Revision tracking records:
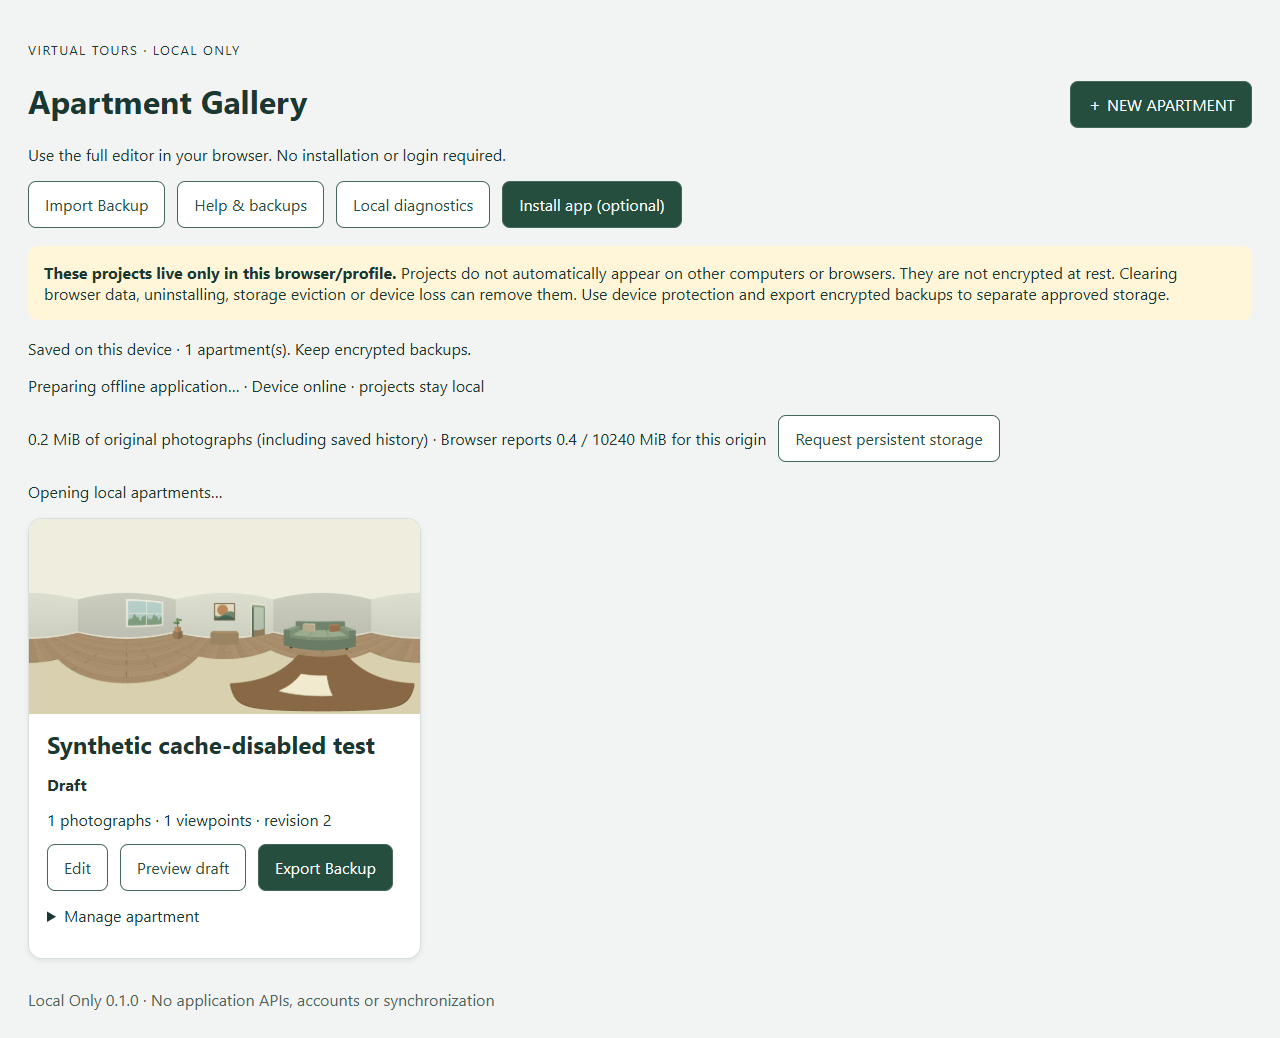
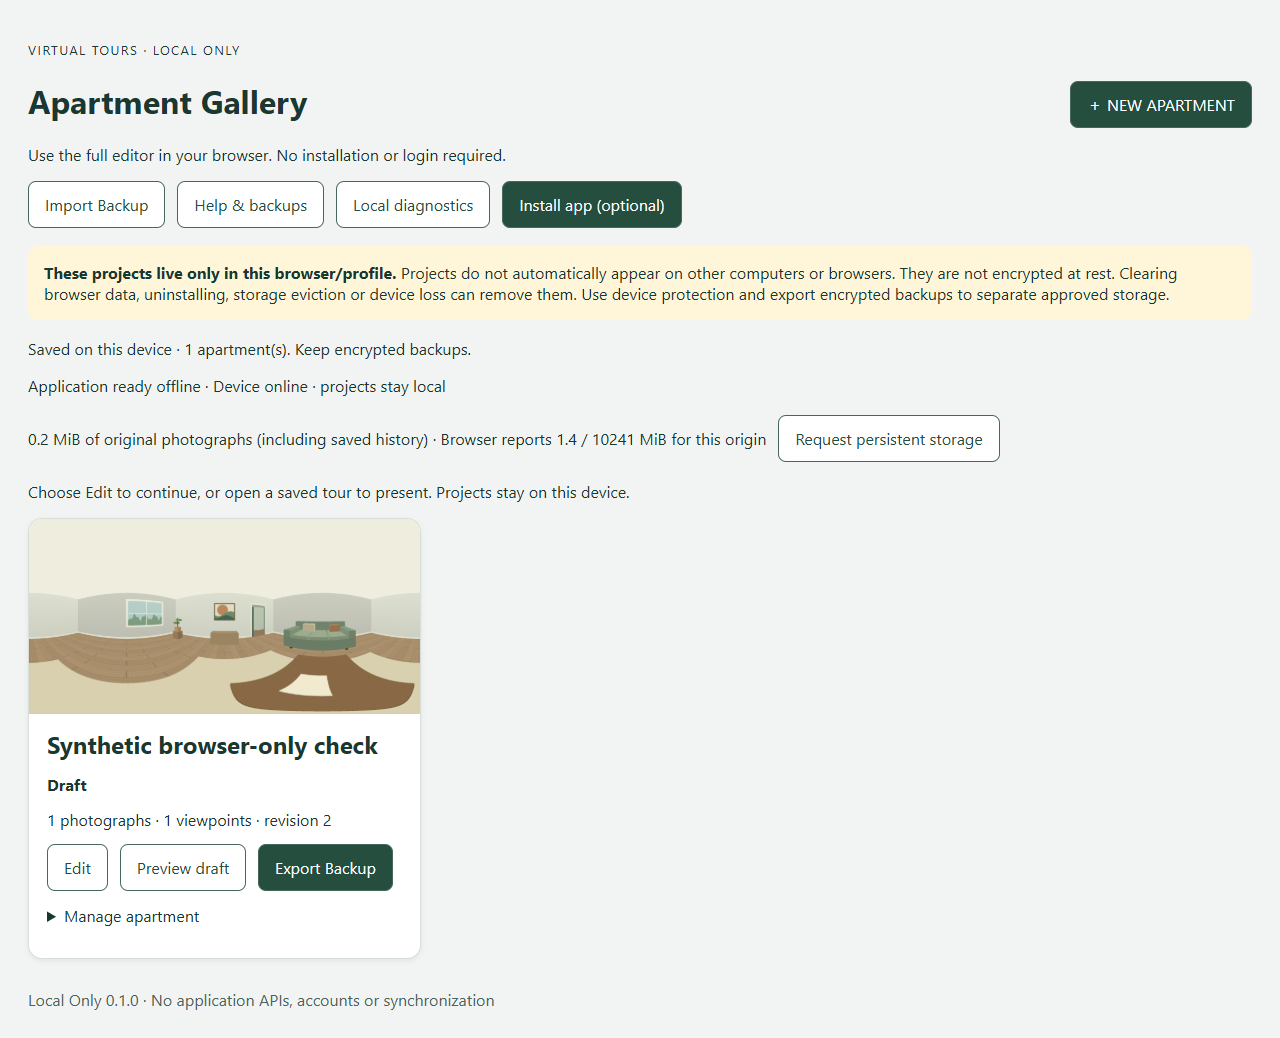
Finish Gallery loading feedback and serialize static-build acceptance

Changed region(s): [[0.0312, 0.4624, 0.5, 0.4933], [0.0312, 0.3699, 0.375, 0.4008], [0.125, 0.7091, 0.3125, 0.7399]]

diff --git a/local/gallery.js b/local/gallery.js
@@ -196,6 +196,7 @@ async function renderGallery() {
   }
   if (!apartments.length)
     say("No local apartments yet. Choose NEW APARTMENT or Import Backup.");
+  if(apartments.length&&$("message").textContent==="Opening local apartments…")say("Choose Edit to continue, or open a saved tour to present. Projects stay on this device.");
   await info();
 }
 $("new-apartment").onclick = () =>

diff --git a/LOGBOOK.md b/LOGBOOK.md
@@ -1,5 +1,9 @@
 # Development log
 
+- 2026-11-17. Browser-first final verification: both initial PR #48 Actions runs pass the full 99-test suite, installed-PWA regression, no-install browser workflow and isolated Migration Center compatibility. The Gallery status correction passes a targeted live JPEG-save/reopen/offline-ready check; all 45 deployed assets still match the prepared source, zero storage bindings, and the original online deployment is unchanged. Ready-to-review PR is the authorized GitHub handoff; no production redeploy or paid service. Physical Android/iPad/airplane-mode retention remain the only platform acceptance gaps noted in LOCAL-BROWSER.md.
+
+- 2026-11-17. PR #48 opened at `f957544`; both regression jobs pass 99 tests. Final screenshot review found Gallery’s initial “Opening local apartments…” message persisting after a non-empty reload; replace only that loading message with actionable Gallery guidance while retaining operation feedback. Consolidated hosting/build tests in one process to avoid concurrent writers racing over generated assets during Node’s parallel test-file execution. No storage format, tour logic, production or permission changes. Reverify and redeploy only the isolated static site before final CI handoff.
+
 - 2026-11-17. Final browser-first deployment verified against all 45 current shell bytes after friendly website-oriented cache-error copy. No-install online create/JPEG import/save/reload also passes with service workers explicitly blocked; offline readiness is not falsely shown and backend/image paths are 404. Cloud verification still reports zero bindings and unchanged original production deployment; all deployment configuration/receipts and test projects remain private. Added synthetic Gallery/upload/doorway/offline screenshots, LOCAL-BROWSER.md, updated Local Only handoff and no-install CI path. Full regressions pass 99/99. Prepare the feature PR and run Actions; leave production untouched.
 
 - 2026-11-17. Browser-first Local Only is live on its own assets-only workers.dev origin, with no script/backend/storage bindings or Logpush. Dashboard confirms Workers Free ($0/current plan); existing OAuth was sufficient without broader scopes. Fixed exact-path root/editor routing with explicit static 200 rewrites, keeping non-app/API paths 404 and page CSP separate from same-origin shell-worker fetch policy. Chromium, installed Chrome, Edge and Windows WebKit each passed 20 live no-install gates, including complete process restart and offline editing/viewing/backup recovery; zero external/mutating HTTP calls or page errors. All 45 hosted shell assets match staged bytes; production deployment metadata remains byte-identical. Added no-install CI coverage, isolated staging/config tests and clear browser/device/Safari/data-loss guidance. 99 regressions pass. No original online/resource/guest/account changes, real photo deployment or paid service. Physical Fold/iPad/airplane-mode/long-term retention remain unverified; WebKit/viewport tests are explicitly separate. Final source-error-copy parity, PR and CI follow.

WHAT IS EXPECTED
Scan the data above for the word "Choose". Copy every line in which it is found.

WRITTEN RESPONSE
     say("No local apartments yet. Choose NEW APARTMENT or Import Backup.");
+  if(apartments.length&&$("message").textContent==="Opening local apartments…")say("Choose Edit to continue, or open a saved tour to present. Projects stay on this device.");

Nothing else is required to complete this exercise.